The National Weather Service is seeking comments on the proposed discontinuation of Atlantic and Pacific high seas storm warning announcements on the WWV and WWVH broadcasts. These announcements are heard on minutes 8, 9 and 10 of each hour of WWV, and minutes 48, 49, 50 and 51 of each hour on WWVH. Questions, comments or concerns about this proposed change should be emailed to [email protected] (link sends e-mail) with NIST MARINE WARNING in the subject line, no later than February 23, 2018.
I am not sure that the new Ku Dreamcatcher technology without a stabilized antenna will work on a boat.
The L-Band Dreamcatcher had a little bit wider reception and may have coped with a moving boat. In the tropics (near equator) a flat mounted L-Band Antenna pointing straight up picked up the L-Band Outernet signal.
Even on the equater, I am not sure a flat mounted Ku Antenna (I.e. one pointing straight up ) will continue to work as a anchored boat drifts with the current. (assuming the satellite is not directly overhead.)
I guess the question is going to be how forgiving in terms of aiming will Ku Outernet be compared to L-Band Outernet.
The beam width of the horn antenna on an LNB is 30-degrees. I believe the L-band patch was 60-degrees. The single element Ku-patch has a 90-degree beam width, but the bitrate is way too low for general usage.
For increasing the area of sky to aim at, could we offset 4 Ku Horn antennas and connect them together and then feed the combined signal it into the Dreamcather 3 Ku board. On a boat it would increase probability of at least one of the four horn antenna’s being pointed at the Outernet Ku LoRa signal.
One thought is that as the boat drifts around (on the equator) the horn antenna that is now aimed north or south will not be picking up a Geostationary GEO KU satellite. It will only be a Horn antenna that is either directly above or aimed ease or west that will pick up a Ku Signal.
So i guess four offset aimed Horn antennas would quadruple the chance of seeing a Ku Outernet signal but only double the amount of unwanted signals on the equator.

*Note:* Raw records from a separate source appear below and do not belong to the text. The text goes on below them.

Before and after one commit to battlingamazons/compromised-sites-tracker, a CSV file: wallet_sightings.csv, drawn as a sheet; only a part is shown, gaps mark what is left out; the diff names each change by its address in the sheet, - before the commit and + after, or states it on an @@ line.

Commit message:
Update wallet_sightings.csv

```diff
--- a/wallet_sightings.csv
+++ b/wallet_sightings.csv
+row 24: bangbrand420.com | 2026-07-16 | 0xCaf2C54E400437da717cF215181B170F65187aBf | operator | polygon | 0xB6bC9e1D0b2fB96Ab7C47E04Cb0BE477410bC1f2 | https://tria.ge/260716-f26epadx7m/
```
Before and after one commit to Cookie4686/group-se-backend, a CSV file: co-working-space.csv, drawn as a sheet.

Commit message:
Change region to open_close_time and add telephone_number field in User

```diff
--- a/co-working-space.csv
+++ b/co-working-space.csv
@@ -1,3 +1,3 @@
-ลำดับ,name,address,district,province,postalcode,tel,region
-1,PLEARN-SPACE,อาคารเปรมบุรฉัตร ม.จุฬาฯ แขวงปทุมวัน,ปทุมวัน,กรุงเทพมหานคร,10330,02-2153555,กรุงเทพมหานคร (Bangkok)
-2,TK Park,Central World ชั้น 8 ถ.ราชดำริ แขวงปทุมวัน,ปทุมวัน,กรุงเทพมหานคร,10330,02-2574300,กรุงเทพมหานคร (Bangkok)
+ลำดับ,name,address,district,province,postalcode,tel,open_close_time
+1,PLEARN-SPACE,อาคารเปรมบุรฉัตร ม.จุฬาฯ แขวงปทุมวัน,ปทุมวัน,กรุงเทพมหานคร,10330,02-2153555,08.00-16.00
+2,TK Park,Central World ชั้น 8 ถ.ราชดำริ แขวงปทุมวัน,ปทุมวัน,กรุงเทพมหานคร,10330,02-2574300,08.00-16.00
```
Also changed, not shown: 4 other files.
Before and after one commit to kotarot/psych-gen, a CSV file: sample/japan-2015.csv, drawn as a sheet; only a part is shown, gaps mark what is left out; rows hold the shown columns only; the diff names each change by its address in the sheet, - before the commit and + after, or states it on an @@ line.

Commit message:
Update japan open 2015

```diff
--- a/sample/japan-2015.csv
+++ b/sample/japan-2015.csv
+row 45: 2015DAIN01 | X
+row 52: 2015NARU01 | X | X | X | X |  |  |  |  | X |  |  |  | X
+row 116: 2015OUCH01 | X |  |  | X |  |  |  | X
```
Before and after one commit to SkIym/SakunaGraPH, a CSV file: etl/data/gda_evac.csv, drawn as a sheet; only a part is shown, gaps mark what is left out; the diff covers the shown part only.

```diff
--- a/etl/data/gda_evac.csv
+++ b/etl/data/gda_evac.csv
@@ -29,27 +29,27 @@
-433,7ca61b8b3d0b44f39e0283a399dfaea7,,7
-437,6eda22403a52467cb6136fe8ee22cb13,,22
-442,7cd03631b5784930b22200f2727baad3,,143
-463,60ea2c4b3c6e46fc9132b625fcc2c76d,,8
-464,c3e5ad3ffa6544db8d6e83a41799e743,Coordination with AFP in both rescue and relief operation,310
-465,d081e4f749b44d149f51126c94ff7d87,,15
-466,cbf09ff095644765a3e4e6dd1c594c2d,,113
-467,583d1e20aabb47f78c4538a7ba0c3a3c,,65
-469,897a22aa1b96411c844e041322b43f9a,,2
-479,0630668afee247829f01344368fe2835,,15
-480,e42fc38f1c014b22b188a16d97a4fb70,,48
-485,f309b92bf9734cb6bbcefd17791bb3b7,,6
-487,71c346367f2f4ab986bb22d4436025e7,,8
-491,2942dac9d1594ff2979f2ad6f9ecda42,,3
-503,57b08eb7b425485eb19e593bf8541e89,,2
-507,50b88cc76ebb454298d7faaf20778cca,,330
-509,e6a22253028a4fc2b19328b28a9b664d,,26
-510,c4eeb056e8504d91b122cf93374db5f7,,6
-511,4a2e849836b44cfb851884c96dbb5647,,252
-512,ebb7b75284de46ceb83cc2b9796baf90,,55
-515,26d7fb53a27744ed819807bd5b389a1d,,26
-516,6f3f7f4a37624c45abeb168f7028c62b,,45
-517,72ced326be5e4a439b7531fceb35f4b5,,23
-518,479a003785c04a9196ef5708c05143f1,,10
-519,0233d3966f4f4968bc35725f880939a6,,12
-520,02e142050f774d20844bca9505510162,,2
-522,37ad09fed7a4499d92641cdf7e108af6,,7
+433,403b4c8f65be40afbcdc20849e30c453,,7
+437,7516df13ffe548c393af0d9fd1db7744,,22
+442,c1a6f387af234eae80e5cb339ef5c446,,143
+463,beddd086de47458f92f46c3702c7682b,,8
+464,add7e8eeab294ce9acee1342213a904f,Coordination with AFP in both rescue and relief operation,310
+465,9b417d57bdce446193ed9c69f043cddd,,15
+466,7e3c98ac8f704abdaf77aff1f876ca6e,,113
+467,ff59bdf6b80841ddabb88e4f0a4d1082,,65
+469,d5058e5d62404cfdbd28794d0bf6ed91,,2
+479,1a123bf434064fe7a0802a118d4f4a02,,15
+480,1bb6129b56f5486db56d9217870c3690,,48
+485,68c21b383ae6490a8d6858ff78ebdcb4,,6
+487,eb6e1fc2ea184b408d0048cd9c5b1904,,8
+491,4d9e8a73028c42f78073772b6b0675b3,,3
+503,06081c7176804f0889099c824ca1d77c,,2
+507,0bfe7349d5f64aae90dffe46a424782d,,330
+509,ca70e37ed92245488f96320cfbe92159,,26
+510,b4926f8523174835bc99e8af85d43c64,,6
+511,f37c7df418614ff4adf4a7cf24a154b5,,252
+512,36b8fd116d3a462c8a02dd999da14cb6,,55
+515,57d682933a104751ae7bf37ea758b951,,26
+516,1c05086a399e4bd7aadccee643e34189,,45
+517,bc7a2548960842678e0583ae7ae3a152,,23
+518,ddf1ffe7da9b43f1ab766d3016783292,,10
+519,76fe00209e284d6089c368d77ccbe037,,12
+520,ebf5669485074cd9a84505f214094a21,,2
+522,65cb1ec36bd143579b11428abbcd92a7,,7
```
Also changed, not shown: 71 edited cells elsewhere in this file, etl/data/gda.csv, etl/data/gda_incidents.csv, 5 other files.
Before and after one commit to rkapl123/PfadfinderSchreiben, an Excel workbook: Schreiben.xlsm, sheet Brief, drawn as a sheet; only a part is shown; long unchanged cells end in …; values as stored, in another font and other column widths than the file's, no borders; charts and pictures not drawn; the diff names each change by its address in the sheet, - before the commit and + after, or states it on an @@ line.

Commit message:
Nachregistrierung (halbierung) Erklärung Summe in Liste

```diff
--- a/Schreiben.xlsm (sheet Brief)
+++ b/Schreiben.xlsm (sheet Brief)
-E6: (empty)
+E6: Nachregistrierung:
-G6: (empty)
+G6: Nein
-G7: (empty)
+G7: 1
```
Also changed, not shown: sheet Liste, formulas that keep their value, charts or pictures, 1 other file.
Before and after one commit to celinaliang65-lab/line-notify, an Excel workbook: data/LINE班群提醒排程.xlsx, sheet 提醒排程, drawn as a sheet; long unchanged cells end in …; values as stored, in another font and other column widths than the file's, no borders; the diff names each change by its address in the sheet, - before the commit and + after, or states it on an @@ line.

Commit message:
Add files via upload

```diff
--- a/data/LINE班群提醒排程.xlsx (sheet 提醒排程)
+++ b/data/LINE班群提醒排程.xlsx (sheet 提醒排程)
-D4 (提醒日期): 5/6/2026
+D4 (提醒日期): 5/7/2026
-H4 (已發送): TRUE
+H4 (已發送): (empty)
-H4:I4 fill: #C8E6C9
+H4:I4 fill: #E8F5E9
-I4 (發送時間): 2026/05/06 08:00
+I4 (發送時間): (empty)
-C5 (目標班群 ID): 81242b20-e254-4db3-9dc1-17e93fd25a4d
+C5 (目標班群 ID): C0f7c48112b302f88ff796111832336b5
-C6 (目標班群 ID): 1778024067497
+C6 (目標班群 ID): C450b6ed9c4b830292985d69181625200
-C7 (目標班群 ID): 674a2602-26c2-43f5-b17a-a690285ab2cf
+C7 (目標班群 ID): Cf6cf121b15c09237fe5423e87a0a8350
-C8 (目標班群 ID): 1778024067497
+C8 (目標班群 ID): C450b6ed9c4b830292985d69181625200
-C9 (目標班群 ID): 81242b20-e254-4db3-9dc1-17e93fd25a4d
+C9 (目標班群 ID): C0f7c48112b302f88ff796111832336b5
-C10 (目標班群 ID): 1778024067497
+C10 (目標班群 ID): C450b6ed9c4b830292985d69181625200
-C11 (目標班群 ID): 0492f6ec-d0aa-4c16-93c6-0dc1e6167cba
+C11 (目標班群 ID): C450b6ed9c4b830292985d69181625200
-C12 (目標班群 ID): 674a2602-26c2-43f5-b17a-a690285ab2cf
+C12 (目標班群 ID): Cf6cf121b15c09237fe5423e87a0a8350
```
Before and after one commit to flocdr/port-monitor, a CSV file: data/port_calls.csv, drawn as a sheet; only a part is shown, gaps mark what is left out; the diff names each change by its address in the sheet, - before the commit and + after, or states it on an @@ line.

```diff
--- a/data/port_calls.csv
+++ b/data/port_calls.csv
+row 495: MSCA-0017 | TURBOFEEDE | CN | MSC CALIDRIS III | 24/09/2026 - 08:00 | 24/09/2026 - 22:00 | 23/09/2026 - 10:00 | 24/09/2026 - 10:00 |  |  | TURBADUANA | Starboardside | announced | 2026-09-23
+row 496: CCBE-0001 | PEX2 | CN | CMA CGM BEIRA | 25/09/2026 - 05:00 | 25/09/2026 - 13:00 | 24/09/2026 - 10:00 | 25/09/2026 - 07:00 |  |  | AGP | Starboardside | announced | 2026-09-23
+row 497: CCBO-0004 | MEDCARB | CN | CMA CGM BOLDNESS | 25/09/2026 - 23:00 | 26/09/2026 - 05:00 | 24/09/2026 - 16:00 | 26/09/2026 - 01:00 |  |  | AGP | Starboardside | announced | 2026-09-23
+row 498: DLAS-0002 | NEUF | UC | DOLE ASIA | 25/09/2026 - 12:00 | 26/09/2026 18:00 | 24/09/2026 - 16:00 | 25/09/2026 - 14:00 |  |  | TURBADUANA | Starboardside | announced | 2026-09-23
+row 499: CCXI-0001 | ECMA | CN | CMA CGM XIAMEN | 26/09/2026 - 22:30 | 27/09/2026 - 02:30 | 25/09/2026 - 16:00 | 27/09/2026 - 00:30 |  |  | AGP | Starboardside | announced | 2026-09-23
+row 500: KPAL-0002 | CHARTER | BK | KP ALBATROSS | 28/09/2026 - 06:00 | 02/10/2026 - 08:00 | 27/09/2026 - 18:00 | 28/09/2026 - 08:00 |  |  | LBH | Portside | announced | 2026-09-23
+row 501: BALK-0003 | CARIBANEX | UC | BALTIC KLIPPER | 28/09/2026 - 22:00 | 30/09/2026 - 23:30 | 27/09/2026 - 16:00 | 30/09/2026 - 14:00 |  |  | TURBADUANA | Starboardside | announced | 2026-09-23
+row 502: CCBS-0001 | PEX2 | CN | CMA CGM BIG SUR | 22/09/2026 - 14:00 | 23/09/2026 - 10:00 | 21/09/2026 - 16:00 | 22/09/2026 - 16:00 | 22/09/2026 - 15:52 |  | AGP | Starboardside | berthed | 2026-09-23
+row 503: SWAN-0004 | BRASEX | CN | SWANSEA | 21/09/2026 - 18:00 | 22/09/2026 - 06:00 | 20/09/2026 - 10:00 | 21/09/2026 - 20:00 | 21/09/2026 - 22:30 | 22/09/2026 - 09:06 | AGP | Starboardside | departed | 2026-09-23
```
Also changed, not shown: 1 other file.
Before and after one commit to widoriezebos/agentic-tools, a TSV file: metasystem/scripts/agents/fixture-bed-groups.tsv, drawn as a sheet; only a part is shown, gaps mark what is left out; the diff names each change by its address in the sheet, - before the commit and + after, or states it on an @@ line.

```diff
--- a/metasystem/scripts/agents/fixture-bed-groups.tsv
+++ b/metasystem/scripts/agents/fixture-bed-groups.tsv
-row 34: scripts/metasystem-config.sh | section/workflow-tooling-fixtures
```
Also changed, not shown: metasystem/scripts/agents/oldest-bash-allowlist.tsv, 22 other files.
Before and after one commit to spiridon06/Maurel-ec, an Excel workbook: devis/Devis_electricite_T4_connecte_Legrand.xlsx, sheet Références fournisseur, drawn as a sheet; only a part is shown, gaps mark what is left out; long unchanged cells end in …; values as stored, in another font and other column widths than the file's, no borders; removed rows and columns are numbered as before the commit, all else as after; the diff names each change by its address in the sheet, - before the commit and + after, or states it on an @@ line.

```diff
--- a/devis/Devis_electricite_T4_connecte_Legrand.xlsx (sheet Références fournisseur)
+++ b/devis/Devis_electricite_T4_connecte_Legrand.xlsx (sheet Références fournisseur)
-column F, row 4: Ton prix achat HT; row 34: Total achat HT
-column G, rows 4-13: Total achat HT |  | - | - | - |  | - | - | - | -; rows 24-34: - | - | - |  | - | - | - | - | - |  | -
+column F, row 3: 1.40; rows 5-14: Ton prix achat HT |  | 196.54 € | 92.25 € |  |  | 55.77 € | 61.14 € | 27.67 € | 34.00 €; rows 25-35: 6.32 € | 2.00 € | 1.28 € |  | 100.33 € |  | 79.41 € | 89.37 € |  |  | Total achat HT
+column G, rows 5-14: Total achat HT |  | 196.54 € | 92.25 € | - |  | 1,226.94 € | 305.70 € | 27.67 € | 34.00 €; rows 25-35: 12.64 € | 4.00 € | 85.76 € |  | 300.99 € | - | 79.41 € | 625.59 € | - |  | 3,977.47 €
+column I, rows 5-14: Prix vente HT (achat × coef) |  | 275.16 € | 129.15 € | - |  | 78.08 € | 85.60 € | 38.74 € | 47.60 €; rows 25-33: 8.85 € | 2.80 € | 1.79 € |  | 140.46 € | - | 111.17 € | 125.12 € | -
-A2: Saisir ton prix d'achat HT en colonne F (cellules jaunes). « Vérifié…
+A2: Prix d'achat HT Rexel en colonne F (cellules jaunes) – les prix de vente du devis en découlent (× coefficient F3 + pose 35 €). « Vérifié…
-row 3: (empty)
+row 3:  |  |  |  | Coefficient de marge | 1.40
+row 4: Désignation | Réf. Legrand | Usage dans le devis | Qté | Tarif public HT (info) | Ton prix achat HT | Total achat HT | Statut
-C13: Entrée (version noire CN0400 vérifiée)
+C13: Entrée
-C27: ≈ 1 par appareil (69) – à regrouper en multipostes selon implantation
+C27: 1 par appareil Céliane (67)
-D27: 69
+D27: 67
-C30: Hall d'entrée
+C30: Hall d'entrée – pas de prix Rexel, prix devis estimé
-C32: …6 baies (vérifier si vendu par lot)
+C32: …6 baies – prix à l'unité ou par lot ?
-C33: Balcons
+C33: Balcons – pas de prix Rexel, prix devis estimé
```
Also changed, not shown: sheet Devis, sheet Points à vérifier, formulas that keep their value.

North or south of the equator only one of the four antennas would see the Clark Belt GEO Ku Satellites as a boat drifted around. So North or South of the equator 4 Offset antennas would quadruple the chance of a drifting boat picking up a Outernet signal and not increase the background noise level.